++++ DATA FOR PROCESSING

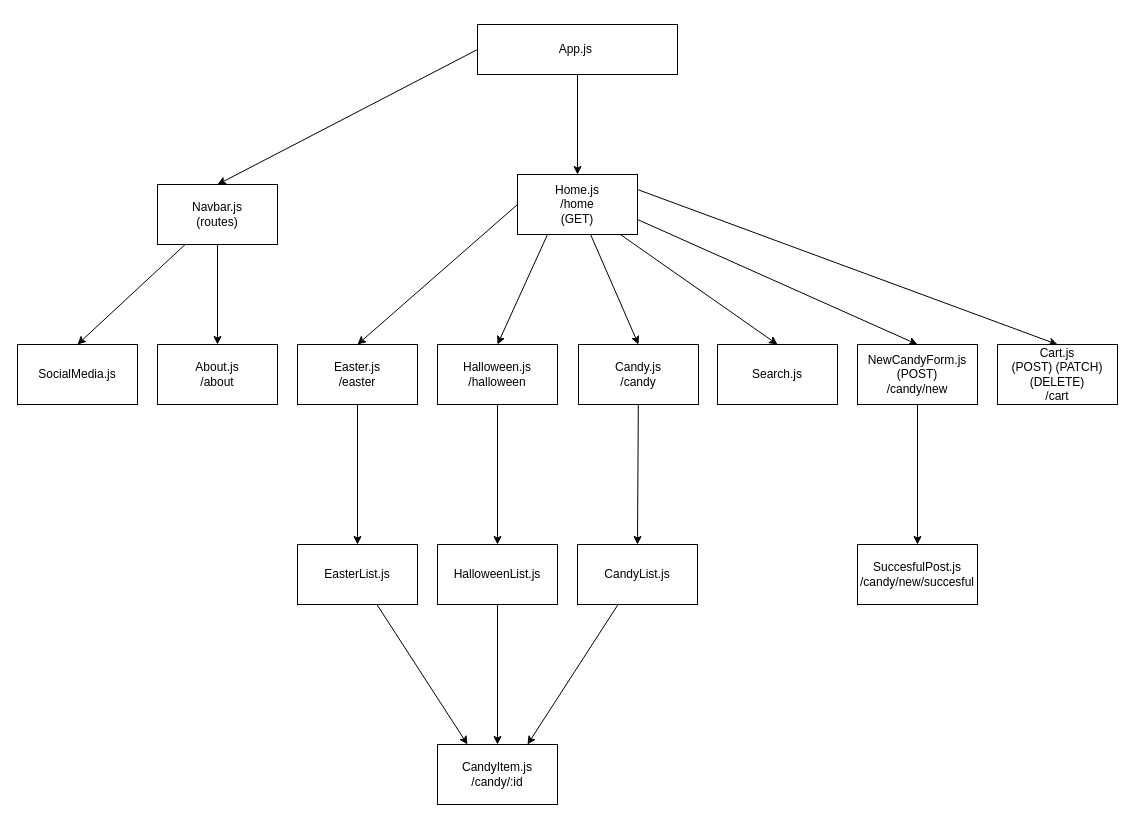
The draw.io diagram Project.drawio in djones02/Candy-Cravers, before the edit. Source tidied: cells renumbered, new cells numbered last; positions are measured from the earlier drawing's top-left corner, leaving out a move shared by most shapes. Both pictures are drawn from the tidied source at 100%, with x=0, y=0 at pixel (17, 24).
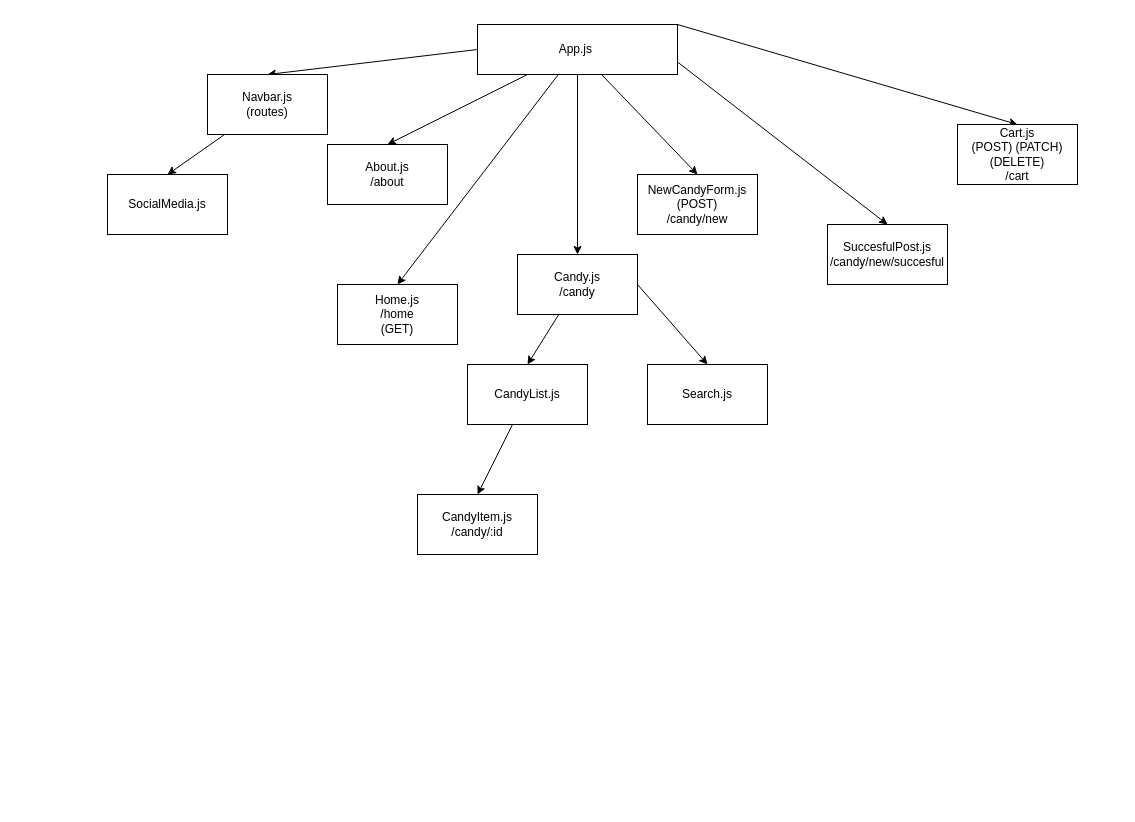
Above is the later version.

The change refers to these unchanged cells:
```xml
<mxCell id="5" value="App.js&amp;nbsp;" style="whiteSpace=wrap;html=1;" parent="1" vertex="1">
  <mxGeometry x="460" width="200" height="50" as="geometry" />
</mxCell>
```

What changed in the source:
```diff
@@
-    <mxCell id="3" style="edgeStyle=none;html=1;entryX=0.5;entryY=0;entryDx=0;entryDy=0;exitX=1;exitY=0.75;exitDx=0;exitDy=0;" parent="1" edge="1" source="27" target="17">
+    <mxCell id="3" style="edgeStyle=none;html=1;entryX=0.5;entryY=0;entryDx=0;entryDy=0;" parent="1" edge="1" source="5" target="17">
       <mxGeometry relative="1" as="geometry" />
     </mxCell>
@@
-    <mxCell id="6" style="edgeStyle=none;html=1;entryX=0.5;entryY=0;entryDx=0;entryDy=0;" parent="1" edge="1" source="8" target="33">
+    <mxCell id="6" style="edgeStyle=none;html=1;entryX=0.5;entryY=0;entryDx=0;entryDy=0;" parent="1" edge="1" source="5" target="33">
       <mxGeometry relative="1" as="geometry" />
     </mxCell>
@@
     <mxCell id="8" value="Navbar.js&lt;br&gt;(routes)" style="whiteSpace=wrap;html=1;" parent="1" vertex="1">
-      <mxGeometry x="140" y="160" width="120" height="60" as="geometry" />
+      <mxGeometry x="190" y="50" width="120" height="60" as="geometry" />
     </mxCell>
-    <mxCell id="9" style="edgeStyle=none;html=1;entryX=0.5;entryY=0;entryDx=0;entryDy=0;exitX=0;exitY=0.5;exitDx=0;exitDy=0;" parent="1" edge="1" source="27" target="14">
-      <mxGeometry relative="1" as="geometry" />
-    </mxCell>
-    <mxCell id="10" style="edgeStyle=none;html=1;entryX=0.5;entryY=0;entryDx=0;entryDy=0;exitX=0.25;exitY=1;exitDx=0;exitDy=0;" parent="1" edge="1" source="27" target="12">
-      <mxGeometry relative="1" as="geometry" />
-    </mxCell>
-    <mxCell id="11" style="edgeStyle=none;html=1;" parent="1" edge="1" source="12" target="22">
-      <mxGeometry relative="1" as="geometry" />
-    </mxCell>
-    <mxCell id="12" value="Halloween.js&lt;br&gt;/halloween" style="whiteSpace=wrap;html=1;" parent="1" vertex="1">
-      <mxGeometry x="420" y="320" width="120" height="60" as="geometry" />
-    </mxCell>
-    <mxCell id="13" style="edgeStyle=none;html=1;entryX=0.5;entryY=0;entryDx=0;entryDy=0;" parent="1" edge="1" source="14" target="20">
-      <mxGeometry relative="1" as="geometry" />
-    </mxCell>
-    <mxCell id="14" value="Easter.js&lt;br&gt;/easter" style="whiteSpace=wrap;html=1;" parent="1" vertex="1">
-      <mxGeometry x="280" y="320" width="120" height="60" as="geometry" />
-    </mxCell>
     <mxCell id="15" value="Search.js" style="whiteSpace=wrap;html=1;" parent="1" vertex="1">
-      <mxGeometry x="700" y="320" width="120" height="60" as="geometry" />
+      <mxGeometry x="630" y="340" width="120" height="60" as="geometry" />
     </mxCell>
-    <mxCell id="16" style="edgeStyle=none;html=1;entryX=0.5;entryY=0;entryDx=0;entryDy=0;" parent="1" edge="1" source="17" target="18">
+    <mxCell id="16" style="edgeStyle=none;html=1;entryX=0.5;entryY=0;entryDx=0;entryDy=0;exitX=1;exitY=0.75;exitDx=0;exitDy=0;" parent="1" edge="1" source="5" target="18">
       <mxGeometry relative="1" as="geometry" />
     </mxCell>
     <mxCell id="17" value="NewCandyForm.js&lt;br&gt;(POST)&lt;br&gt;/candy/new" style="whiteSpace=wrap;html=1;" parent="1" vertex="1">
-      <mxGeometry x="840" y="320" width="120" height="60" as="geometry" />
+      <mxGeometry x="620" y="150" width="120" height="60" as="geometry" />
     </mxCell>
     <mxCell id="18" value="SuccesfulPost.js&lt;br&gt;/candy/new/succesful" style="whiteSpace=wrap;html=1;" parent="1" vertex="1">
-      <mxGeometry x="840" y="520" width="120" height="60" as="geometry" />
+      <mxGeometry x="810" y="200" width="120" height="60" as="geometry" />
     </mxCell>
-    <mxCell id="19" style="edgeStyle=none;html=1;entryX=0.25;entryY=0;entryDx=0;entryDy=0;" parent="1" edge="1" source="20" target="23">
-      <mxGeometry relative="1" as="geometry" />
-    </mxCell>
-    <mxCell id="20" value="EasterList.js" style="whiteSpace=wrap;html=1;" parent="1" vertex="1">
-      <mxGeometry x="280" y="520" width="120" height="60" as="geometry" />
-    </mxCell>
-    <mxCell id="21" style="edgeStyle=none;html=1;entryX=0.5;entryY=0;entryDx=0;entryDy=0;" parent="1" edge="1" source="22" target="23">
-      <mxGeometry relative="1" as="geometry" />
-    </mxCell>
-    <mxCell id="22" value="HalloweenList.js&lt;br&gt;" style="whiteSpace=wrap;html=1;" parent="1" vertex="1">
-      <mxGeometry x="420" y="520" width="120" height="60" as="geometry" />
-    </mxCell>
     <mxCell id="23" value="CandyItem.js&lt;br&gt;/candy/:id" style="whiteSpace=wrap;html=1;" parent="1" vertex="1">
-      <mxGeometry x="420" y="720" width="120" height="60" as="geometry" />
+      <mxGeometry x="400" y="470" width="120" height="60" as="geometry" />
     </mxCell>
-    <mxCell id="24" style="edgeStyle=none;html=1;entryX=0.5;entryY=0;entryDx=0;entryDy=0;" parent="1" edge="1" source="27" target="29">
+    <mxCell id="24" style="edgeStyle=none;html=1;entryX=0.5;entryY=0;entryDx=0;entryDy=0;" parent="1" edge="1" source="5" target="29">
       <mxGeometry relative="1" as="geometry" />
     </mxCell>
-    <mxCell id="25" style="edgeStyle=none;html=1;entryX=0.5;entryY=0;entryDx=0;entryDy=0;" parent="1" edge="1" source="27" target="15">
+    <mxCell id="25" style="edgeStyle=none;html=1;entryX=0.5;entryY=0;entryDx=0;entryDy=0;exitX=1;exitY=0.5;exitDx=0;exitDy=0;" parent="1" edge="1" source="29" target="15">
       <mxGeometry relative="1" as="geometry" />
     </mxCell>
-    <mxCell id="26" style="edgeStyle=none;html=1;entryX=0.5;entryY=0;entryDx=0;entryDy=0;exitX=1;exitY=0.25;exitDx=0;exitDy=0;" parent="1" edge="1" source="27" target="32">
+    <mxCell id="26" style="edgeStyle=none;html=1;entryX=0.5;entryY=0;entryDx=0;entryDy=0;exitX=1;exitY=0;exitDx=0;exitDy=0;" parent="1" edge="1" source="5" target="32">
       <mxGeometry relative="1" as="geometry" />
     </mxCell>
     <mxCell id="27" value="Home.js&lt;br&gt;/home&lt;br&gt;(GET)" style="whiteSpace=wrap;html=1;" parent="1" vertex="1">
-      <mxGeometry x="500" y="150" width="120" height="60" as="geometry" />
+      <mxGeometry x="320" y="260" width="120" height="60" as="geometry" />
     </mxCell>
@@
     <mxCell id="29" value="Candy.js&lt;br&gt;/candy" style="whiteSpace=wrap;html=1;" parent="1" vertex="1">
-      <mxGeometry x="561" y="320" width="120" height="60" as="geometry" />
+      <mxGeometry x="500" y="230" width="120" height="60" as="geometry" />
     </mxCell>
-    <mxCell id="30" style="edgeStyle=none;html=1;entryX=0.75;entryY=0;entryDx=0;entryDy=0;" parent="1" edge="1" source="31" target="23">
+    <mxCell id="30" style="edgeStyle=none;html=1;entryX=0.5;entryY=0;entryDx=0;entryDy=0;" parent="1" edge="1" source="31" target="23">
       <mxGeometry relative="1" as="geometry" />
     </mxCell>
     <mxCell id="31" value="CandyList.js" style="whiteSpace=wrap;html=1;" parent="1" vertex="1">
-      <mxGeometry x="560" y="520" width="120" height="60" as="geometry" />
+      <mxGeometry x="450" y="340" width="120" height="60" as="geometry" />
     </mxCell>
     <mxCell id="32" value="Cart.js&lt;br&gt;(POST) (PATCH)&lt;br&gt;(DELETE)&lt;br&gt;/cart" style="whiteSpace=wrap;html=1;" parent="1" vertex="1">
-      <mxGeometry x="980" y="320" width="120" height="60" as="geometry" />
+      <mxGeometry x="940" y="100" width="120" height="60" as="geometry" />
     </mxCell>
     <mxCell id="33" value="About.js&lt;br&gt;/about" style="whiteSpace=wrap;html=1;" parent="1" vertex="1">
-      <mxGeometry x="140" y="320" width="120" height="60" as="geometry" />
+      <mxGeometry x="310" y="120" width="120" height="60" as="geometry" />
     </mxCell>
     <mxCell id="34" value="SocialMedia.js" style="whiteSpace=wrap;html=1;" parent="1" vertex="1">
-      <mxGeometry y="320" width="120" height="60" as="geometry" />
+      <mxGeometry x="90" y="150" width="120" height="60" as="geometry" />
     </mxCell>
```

++++++++

PROBLEM:
Would you filter the records and copy out each line containing "cells"?

TASK OUTPUT:
The draw.io diagram Project.drawio in djones02/Candy-Cravers, before the edit. Source tidied: cells renumbered, new cells numbered last; positions are measured from the earlier drawing's top-left corner, leaving out a move shared by most shapes. Both pictures are drawn from the tidied source at 100%, with x=0, y=0 at pixel (17, 24).
The change refers to these unchanged cells:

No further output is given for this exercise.